I'm with you on value semantics, unless memory is tight, or if we're dealing with a UI application (as I noted above) where it makes no sense to have multiple instances of an object referring to the same UI object. (For example, it makes little conceptual sense to have multiple C++ objects that represent the same logical X window handle.)
Footnote: the last code I wrote was loading the entire planet file from OpenStreetMaps for in-memory manipulation and generation of custom vector map tiles. In that case, "tight memory" can mean 64GB of RAM. :-P
And it's not hard to build your own reference counting scheme (or use a library such as Boost).
Personally, by the way, I believe those who do not have to deal with a programming language such as C or C++ or Pascal where you need to think about memory management concepts (even if they're handled for you, such as with Boost) can run into a serious conceptual problem when writing applications that have tight memory requirements. I don't know the number of times I've had to explain to an Android developer that the reason why I set a field to nil was because the object itself may persist beyond the lifespan of the UI element which uses it, but we want the GC to be able to reclaim the rest of the memory associated with the object. (This can come up when fixing bugs in an Android activity object, where the activity is held by a network callback.
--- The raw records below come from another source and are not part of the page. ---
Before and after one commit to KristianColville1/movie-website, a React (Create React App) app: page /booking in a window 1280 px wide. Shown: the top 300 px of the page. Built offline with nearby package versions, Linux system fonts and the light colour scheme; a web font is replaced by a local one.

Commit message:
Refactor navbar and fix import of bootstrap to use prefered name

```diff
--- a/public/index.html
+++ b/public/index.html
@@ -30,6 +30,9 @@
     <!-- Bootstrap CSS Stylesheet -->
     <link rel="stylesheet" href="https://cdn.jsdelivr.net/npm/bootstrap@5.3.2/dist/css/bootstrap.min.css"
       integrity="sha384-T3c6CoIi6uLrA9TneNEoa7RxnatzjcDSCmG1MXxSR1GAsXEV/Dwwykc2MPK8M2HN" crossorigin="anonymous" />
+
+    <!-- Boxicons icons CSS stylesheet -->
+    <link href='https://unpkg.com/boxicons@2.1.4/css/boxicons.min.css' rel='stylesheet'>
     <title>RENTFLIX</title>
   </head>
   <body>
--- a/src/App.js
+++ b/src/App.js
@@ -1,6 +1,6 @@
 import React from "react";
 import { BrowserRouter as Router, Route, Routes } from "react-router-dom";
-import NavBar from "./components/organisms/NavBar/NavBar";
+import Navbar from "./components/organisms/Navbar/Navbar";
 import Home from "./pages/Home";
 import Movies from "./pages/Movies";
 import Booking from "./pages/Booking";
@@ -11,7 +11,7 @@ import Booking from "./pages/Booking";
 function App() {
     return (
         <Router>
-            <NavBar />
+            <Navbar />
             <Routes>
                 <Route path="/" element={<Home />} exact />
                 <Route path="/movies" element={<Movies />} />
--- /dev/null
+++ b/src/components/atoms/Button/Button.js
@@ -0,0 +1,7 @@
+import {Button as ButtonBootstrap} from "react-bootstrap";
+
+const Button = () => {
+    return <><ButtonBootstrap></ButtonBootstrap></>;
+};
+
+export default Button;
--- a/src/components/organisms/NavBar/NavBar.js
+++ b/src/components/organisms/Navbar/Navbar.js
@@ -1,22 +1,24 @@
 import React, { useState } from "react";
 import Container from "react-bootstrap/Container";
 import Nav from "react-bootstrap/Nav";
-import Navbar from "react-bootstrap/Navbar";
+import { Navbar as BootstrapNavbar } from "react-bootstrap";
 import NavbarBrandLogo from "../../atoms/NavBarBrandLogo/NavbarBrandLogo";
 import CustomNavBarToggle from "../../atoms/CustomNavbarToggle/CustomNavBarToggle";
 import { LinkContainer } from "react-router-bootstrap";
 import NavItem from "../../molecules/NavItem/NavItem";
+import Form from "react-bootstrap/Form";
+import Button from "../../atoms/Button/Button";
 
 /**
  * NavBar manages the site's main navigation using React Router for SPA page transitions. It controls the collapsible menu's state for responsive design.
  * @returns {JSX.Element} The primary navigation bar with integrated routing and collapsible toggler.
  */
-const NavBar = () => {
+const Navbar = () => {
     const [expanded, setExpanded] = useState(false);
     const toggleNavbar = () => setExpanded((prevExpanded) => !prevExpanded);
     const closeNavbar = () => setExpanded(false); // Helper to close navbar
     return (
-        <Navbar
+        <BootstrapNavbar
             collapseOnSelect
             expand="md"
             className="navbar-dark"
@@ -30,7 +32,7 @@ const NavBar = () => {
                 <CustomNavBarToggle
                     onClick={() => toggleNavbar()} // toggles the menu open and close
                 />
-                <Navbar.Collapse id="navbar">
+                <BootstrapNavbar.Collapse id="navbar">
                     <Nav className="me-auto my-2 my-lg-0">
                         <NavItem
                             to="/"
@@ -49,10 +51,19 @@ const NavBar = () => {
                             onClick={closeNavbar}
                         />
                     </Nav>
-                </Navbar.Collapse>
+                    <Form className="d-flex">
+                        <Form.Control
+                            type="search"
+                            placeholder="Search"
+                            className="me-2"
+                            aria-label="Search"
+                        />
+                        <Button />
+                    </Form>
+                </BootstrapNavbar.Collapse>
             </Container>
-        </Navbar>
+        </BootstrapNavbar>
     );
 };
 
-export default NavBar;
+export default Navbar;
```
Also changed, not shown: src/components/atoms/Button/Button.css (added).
Ideally this should be handled with a broadcast/receive design pattern, but at the very least, if your activity goes out of scope, you can release all the crap that the activity has strong references to that is no longer needed.)
Somehow a number of Java programmers I've personally met think somehow garbage collection is this magic thing which does what the programmer intends, rather than what is written in code. They're generally the ones writing Android apps which crash and have no idea why.